Inaccurate resume is real. Any HR professional should not have inadequate employee vetting. Even a business, who doesn’t have a dedicated human-resources department, can still vet potential employees. The key is to slow down and think through your choice of applicants.
Here are more advice on resume lie-detecting:
Interview multiple people for a single position, and call promising candidates back for a second, or even a third, interview. Although this is time-consuming for both of you, it is a valuable way to gain insight into the person you are thinking of hiring.
When you interview someone, try to have other managers in the room. It is important to get feedback from colleagues about potential hires. Another manager’s gut instinct could save you from making a potentially costly mistake.
Internet search tools and social networks are good resources for checking on applicants. It is wise to do a background check on each new hire. Companies such as IntelliCorp provide employee-screening services for small and midsize businesses.
Decide first how wide and deep you want to go, and then choose a service that meets your needs. As a minimum measure, check potential employees’ criminal records and citizenship status. Looking into their credit history or asking them to submit to a drug test are further steps you can take.
Interview candidates who have been recommended by people you trust. But even then, you should still conduct your own background check on the person. With a candidate who doesn’t have a personal recommendation, you should search out personal references.
Go beyond those listed on his resume. Reach out to former co-workers or others who can verify the applicant’s employment history and give you insight into the person’s character.

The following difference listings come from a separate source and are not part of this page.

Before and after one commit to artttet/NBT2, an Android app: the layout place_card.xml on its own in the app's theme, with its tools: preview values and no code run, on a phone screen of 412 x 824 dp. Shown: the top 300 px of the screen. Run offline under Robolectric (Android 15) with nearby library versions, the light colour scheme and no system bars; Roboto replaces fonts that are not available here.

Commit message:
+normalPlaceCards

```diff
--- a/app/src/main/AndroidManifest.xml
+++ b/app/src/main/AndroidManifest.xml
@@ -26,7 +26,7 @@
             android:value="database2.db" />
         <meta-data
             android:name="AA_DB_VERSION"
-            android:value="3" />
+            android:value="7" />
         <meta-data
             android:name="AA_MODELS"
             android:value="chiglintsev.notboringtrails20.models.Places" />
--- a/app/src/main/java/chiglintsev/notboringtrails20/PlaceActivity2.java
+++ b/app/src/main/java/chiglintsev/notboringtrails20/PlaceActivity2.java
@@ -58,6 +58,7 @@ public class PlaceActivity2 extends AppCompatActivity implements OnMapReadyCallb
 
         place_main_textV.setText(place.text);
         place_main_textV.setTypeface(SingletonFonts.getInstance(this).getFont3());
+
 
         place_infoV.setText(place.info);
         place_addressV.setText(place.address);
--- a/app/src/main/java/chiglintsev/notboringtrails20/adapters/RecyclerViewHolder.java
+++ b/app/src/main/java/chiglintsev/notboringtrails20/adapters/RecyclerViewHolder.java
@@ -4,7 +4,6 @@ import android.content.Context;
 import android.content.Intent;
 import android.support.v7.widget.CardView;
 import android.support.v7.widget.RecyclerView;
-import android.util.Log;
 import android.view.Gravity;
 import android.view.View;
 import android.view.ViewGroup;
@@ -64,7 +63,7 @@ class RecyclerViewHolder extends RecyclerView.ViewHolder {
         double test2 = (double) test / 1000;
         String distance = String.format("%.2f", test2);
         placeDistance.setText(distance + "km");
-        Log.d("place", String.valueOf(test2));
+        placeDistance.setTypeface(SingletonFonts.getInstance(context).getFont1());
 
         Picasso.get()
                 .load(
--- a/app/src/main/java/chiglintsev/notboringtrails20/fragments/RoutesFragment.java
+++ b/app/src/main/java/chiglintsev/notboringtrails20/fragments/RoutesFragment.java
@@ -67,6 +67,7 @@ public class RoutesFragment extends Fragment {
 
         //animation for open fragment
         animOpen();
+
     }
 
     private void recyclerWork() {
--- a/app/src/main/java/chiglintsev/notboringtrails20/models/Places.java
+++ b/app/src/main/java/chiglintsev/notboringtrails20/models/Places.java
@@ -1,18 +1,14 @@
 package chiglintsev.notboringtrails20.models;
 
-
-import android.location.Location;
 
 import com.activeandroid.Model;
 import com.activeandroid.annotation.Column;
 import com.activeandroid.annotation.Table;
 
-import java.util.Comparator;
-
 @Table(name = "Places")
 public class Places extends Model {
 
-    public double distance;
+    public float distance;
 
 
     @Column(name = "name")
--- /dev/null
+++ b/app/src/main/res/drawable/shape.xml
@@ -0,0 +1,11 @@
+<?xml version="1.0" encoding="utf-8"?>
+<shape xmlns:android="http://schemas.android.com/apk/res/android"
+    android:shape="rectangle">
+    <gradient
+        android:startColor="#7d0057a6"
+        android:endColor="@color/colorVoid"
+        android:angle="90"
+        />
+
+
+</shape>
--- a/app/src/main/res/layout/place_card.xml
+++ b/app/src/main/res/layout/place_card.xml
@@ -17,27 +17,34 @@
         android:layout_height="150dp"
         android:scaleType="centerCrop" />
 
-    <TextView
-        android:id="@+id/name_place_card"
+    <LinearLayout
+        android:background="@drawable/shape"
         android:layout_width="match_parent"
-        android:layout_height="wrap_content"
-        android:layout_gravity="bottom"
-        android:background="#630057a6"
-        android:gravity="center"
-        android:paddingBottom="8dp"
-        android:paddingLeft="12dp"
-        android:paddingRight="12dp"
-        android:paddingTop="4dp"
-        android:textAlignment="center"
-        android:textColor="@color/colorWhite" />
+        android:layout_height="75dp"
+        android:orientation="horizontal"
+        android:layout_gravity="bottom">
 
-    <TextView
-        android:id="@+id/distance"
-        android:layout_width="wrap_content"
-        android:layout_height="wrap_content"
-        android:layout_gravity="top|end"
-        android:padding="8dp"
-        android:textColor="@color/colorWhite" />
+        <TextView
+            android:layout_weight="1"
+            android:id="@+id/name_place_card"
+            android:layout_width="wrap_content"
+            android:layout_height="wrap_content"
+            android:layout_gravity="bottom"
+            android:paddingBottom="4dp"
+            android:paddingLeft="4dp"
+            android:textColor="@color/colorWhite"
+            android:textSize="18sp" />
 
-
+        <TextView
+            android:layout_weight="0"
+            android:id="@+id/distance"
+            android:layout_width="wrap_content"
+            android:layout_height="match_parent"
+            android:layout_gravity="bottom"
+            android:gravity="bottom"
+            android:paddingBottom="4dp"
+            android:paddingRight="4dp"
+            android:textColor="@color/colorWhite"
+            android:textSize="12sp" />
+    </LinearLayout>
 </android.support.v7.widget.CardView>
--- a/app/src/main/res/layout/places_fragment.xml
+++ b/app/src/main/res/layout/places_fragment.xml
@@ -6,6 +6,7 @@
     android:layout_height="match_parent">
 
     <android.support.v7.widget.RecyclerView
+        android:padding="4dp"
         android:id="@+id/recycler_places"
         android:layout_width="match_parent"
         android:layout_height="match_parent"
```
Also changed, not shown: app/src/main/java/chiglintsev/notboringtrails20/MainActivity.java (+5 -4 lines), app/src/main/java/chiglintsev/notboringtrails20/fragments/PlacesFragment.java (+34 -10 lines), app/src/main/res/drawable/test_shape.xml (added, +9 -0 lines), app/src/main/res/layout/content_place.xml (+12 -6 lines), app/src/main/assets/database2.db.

Although it is necessary to take precautions when adding someone to your company, lying on resumes is uncommon, especially in our age of information transparency.